In class this morning, my writing students were lethargic and half-awake. They were willing enough, but after all … an early Monday morning is tough on creative types.
Until I started a brainstorming exercise. It was a very simple one: what building on campus would make the best setting for a fantasy story?
A couple of quick suggestions were thrown out, and then the group began to think. And as we considered different buildings and which aspects about them–creepy vibe, Gothic architecture, the smell of an old, dim reading room–made them viable settings for the fantastic, I saw imaginations wake up. Synergy began to spark. Mental wheels started turning. It was an easy step from there to plotting scenarios. Suddenly people were calling out, “Nobody use that! It’s mine!”
Now I’m sure that anyone reading this post is well aware of the benefits of brainstorming with others. Years ago, when I lived in Tulsa, a group of my published friends would meet monthly for an afternoon of plotting. Most of them were romance writers, with multi-book contracts and numerous deadlines. They needed ideas, and this was an efficient way of sparking creativity while getting fast feedback. (We also enjoyed a good lunch!)
But my point today is that a writer should also brainstorm just for fun. Just for creative play. Without assignment or deadline, with no impatient editor waiting at the end of the session for a productive result.
There’s only free inventiveness, without the burden of any expectation. Your imagination will blossom in that kind of environment. Later, you’ll find yourself inspired and invigorated, with new energy for the real project you’re writing.

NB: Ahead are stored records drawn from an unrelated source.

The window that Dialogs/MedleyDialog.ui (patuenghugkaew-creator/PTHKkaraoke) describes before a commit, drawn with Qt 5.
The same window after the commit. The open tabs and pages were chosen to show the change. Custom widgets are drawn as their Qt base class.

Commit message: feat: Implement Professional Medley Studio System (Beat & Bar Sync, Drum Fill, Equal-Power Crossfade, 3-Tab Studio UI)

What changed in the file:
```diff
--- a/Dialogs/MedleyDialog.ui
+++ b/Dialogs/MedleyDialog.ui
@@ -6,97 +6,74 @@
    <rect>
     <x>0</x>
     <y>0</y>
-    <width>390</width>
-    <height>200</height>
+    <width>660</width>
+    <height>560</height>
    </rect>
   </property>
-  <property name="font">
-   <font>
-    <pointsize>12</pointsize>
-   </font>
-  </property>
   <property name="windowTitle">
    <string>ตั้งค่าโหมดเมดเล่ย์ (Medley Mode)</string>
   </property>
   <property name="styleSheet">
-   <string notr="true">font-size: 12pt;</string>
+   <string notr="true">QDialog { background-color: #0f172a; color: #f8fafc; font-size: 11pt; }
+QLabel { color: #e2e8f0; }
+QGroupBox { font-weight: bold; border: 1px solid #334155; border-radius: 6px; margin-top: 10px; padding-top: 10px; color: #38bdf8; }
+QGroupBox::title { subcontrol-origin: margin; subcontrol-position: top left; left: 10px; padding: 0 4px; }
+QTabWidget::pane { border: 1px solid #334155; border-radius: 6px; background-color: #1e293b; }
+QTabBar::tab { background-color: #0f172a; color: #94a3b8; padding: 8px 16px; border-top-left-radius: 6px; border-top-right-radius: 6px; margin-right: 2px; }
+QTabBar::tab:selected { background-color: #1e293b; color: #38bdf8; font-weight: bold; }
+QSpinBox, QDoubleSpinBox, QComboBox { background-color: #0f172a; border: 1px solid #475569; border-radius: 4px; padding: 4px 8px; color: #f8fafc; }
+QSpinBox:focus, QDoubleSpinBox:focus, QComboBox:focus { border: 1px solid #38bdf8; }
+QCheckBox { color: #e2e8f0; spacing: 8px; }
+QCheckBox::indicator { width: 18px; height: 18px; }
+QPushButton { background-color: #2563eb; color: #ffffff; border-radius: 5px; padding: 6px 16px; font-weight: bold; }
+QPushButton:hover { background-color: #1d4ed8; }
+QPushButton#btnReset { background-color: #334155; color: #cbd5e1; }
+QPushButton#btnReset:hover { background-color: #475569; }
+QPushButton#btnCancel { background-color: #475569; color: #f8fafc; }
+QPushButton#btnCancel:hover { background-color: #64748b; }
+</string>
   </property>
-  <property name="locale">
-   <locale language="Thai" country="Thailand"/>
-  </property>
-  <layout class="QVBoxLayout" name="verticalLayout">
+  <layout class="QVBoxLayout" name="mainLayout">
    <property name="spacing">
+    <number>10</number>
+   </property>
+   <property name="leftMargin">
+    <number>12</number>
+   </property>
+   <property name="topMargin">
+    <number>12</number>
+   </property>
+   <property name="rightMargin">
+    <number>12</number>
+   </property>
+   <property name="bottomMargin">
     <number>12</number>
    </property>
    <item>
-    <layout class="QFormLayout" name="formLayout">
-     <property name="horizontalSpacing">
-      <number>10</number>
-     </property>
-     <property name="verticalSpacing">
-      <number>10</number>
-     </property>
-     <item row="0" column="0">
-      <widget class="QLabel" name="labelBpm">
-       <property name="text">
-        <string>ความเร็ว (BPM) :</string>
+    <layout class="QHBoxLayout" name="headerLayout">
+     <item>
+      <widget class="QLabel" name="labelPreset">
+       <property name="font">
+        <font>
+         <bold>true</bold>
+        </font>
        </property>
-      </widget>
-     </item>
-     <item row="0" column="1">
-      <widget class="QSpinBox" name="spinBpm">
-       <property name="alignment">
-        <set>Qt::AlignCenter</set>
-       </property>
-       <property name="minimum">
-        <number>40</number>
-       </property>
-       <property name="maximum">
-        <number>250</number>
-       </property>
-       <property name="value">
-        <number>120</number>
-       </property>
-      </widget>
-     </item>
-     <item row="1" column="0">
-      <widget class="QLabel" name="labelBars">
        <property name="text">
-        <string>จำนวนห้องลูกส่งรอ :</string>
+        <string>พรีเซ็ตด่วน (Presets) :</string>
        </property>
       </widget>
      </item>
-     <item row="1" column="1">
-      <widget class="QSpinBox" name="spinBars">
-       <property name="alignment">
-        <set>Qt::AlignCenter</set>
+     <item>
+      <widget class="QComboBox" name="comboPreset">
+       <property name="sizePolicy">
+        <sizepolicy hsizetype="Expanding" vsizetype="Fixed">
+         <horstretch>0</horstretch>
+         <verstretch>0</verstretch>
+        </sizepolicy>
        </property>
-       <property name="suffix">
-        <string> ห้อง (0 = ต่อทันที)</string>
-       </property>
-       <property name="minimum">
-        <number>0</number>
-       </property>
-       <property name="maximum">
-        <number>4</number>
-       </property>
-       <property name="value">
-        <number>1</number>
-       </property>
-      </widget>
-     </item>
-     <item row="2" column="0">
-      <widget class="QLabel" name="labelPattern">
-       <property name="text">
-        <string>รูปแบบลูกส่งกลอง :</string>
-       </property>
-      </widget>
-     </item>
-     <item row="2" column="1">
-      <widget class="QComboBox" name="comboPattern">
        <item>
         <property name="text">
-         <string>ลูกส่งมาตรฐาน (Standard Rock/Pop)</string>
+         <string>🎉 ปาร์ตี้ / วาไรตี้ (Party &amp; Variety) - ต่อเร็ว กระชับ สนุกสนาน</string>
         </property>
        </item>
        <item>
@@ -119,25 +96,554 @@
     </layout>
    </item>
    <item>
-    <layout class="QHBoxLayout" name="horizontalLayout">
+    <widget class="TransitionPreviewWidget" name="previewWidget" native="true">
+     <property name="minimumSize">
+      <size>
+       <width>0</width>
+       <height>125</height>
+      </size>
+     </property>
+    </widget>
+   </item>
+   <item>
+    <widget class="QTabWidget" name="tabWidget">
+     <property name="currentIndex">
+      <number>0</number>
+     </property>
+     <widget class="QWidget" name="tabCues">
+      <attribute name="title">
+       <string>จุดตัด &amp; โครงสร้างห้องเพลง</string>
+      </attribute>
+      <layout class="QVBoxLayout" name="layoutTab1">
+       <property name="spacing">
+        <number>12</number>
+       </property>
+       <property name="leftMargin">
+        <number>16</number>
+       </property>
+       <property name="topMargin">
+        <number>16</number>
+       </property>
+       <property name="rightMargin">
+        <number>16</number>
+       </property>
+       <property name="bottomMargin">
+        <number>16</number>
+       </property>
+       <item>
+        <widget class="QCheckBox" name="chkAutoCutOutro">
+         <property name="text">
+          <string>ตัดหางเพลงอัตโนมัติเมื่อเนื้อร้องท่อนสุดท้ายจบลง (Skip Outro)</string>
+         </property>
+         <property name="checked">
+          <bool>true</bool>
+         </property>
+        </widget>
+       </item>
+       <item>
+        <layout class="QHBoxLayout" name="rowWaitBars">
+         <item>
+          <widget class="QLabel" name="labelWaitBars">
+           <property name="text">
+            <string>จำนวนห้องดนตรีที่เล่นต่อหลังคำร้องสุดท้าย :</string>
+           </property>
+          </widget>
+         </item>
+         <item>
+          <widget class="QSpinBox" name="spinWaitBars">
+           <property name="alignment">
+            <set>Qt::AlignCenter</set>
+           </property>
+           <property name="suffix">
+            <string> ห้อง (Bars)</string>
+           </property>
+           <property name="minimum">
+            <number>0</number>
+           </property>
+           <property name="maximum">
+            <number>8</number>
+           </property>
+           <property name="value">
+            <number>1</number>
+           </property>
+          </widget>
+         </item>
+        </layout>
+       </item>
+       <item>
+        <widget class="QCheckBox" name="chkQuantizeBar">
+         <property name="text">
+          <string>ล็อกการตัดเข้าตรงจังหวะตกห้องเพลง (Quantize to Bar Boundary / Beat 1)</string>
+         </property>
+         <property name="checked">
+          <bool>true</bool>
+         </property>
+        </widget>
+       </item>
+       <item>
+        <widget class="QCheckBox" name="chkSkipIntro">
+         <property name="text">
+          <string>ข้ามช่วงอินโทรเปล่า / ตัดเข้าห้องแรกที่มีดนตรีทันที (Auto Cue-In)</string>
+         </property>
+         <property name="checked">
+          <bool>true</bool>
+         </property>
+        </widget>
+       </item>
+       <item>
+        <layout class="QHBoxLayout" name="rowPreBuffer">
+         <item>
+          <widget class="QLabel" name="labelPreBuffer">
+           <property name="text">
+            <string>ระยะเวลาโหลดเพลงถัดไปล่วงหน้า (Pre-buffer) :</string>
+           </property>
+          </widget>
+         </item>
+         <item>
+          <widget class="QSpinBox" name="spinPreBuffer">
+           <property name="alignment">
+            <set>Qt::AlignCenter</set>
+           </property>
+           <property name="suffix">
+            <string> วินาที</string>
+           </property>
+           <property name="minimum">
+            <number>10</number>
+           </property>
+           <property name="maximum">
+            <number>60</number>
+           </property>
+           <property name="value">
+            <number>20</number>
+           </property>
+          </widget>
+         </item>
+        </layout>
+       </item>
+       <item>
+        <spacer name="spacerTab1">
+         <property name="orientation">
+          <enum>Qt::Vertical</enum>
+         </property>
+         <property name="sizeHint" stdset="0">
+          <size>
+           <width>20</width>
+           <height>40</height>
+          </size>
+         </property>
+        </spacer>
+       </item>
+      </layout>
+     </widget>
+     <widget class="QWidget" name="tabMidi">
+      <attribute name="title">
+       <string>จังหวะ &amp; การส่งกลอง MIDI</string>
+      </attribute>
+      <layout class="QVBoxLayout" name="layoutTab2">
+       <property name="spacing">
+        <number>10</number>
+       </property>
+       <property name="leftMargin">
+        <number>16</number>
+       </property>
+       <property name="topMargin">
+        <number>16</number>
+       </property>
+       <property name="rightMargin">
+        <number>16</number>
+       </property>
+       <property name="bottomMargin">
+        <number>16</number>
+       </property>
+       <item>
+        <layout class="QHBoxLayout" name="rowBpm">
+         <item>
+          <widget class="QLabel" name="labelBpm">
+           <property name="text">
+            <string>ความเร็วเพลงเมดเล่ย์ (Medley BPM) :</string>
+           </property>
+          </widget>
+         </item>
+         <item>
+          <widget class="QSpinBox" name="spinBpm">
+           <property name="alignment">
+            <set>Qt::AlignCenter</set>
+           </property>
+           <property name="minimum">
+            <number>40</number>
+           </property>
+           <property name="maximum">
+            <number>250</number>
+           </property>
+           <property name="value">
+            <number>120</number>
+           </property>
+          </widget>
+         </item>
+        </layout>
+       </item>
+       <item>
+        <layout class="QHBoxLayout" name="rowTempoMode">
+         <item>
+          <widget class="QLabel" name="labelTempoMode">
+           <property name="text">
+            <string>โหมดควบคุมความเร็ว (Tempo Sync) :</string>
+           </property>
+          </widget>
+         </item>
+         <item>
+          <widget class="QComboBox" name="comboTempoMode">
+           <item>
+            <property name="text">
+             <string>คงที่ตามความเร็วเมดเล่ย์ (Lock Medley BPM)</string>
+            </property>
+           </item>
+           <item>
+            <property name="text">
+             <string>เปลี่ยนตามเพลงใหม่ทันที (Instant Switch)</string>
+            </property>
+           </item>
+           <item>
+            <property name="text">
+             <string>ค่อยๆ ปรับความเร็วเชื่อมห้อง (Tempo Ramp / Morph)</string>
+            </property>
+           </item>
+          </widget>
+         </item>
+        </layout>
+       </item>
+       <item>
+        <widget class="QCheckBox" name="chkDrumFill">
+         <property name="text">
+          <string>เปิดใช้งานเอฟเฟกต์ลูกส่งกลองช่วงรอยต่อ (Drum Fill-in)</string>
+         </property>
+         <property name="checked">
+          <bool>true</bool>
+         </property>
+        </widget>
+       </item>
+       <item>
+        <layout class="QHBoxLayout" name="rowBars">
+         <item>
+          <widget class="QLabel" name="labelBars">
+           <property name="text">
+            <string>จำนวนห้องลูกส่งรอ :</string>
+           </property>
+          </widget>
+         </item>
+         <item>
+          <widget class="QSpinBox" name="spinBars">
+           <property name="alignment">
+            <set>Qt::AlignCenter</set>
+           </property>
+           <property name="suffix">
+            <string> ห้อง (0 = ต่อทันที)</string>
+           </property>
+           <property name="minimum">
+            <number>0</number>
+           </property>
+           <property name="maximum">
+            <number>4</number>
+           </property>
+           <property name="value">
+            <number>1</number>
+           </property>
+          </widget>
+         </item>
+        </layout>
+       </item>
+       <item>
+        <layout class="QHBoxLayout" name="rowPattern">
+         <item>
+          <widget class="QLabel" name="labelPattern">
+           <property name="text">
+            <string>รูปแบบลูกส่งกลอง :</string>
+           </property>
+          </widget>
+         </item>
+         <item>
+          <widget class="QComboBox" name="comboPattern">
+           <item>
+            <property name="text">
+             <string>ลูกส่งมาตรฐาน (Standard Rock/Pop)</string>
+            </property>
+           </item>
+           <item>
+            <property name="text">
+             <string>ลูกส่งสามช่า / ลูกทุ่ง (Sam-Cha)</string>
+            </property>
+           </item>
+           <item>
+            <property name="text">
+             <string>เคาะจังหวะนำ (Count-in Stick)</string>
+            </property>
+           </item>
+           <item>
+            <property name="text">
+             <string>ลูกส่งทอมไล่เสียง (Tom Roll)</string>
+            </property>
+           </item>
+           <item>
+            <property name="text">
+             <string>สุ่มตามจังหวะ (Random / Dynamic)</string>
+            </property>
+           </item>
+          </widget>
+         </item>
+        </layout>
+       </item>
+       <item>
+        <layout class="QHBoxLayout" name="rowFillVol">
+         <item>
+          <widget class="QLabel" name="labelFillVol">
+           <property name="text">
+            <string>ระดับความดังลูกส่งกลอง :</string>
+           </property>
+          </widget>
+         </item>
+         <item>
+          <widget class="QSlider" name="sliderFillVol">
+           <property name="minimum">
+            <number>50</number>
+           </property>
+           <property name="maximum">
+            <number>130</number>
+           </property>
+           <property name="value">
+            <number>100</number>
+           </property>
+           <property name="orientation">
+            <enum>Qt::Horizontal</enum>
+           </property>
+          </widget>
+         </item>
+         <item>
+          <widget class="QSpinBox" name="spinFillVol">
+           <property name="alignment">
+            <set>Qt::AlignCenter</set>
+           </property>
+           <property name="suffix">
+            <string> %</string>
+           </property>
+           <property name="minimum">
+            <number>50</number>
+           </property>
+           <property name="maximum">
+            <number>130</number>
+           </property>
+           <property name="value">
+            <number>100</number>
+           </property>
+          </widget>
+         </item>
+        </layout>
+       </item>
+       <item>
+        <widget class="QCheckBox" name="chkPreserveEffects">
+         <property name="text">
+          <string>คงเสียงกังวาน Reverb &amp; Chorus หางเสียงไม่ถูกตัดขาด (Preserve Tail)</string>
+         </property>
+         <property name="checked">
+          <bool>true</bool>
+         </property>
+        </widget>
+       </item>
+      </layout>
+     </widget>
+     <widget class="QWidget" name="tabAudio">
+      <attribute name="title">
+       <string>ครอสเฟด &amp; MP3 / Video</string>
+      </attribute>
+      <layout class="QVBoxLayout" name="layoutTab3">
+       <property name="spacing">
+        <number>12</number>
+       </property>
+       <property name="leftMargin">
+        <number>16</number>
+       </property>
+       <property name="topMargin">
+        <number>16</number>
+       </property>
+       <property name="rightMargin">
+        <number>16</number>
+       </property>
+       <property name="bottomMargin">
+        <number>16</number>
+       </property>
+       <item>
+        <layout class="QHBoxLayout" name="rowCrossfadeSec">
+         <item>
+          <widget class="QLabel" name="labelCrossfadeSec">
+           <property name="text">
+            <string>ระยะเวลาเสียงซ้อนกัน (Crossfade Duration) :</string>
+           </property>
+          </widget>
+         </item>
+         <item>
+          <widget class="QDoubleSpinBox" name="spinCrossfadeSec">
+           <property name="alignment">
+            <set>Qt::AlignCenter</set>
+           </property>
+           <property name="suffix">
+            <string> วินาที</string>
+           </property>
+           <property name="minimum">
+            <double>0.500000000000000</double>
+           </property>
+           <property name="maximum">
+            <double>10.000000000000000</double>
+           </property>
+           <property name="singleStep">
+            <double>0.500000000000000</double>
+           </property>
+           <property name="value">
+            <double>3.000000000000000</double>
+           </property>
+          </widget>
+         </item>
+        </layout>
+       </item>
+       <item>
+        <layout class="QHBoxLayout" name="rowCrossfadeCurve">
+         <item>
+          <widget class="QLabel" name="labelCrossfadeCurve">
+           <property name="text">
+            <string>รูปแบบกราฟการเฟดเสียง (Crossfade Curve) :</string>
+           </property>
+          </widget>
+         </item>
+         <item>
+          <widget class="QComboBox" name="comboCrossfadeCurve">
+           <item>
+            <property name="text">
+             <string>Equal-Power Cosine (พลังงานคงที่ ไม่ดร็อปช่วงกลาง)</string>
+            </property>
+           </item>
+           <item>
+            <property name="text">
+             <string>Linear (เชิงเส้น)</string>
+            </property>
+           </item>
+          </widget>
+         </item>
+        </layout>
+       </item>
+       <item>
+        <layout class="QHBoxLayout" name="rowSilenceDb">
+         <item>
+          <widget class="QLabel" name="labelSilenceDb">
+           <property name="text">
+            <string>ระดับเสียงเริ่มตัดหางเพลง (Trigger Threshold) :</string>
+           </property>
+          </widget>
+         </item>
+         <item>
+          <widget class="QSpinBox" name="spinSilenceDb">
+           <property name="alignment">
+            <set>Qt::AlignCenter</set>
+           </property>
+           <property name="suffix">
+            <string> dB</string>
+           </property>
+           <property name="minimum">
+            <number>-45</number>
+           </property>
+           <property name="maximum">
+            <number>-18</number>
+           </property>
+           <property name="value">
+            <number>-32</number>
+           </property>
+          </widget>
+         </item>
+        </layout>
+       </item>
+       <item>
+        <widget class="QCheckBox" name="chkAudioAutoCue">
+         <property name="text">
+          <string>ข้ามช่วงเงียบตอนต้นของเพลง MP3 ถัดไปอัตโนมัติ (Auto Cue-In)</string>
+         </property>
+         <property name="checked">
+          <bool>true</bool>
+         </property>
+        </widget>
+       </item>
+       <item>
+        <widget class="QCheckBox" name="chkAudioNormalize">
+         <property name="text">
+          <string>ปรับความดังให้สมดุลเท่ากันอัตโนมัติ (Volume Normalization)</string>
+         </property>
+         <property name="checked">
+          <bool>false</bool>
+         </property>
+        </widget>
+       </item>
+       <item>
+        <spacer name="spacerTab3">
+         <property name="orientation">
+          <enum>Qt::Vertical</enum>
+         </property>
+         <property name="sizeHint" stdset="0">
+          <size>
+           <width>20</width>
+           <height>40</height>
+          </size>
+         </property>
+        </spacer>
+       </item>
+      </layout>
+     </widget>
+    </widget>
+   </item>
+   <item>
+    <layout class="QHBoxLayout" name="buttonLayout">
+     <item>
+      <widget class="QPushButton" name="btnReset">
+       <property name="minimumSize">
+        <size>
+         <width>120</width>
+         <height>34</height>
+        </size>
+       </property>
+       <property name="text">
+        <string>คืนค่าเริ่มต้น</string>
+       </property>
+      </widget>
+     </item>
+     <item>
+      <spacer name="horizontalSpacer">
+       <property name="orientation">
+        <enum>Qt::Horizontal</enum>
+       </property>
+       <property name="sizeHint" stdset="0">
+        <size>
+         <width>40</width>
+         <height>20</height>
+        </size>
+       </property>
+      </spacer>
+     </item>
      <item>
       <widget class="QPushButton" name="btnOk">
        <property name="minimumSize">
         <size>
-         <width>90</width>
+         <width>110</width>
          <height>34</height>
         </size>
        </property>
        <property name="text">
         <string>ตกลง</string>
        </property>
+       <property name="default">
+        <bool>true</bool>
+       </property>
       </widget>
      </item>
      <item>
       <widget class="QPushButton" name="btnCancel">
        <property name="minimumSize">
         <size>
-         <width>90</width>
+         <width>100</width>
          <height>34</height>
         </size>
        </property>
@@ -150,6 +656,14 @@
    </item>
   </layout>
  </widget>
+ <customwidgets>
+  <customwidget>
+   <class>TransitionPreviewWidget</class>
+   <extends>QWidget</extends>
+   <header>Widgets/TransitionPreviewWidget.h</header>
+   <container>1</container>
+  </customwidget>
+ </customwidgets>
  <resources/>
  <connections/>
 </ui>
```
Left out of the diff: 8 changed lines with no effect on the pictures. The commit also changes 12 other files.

In other words, remember to play. Your inner artist is a child, after all. Let it have some fun.